"""
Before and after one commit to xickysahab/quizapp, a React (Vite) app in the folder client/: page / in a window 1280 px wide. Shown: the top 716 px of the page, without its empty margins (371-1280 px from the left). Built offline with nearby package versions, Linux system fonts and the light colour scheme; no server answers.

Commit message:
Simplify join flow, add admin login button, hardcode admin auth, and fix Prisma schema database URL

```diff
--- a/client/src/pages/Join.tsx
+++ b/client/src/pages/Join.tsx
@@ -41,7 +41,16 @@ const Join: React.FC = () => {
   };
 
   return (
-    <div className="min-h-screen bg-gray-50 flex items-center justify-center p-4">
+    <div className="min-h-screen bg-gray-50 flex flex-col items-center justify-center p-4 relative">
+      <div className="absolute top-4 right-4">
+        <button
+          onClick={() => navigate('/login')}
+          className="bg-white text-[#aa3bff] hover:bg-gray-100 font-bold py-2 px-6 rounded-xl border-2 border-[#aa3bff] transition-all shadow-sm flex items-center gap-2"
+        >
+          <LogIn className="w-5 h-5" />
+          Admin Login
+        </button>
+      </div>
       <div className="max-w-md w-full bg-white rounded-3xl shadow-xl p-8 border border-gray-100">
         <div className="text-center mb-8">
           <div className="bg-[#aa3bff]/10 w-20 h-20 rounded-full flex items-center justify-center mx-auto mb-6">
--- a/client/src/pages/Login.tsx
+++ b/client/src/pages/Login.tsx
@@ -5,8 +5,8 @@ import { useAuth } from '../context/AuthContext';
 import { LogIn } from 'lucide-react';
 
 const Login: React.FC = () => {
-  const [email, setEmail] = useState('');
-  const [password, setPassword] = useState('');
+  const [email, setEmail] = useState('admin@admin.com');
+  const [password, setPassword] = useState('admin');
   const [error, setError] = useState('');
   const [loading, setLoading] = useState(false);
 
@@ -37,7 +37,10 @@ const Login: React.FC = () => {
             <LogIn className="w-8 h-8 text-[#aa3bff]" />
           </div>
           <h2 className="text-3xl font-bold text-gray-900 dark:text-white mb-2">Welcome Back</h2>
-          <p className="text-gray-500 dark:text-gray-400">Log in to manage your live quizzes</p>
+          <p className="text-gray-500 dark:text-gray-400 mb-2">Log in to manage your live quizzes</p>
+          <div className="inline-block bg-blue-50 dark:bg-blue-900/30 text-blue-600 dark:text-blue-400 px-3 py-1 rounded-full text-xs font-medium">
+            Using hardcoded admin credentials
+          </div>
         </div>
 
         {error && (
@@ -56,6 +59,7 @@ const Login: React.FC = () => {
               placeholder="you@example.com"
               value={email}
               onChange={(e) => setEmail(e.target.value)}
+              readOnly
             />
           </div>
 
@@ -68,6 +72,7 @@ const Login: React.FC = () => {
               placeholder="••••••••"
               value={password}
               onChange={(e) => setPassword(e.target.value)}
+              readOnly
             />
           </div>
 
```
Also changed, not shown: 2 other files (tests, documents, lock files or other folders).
"""
"""
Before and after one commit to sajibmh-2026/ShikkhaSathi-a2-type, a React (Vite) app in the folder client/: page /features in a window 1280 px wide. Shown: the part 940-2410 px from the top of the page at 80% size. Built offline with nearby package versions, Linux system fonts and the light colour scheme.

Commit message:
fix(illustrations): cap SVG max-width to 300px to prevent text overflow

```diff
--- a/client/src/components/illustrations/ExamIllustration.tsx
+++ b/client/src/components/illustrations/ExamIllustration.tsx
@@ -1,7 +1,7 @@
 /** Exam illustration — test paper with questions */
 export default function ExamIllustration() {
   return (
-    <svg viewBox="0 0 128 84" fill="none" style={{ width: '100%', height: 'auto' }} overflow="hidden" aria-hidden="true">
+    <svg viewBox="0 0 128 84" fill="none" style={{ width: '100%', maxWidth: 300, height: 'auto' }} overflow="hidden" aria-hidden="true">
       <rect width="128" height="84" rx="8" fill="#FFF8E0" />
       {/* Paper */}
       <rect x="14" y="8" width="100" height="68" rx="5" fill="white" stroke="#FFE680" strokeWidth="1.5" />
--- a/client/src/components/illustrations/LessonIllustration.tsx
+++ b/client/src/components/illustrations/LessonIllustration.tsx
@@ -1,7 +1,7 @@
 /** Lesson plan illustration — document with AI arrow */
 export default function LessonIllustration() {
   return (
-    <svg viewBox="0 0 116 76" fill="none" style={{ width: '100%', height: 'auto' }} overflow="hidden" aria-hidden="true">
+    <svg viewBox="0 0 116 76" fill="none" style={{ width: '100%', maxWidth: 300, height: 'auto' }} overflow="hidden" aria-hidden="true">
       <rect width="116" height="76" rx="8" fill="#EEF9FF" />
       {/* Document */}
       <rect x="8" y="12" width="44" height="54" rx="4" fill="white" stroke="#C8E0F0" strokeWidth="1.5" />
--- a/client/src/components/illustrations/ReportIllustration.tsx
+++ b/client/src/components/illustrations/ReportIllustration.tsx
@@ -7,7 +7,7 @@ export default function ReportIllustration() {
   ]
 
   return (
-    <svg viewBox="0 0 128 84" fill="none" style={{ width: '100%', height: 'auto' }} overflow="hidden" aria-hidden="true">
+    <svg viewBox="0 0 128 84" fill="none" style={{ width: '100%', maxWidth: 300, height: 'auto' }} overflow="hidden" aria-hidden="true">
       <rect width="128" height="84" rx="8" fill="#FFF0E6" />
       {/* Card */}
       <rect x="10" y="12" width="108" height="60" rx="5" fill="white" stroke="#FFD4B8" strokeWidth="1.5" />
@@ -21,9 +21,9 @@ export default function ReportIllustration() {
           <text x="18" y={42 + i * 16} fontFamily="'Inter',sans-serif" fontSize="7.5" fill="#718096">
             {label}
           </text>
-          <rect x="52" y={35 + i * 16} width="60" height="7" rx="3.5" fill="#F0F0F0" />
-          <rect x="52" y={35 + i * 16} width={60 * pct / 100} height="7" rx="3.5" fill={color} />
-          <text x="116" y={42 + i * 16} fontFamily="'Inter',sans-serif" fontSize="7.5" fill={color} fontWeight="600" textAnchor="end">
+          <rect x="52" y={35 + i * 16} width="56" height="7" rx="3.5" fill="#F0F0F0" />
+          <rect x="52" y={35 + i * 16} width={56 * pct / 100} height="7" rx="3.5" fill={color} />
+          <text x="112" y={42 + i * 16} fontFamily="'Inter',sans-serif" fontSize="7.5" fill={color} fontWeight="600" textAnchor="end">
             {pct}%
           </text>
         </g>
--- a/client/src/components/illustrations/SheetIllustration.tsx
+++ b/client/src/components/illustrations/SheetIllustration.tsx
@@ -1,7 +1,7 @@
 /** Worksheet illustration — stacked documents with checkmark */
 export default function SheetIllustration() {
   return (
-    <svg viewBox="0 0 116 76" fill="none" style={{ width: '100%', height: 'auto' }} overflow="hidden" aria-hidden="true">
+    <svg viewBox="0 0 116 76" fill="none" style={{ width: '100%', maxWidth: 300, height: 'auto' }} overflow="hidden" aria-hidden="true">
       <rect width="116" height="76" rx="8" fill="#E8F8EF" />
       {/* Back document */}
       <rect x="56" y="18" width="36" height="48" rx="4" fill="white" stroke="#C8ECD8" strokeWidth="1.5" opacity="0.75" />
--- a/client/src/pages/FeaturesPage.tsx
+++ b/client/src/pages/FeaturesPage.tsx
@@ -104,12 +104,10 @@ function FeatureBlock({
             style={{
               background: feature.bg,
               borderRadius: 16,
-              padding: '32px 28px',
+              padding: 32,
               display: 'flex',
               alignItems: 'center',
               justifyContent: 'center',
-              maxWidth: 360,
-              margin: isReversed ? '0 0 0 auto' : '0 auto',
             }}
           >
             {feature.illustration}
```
"""
Copy every line of the material above in which the word "components" appears.

--- a/client/src/components/illustrations/ExamIllustration.tsx
+++ b/client/src/components/illustrations/ExamIllustration.tsx
--- a/client/src/components/illustrations/LessonIllustration.tsx
+++ b/client/src/components/illustrations/LessonIllustration.tsx
--- a/client/src/components/illustrations/ReportIllustration.tsx
+++ b/client/src/components/illustrations/ReportIllustration.tsx
--- a/client/src/components/illustrations/SheetIllustration.tsx
+++ b/client/src/components/illustrations/SheetIllustration.tsx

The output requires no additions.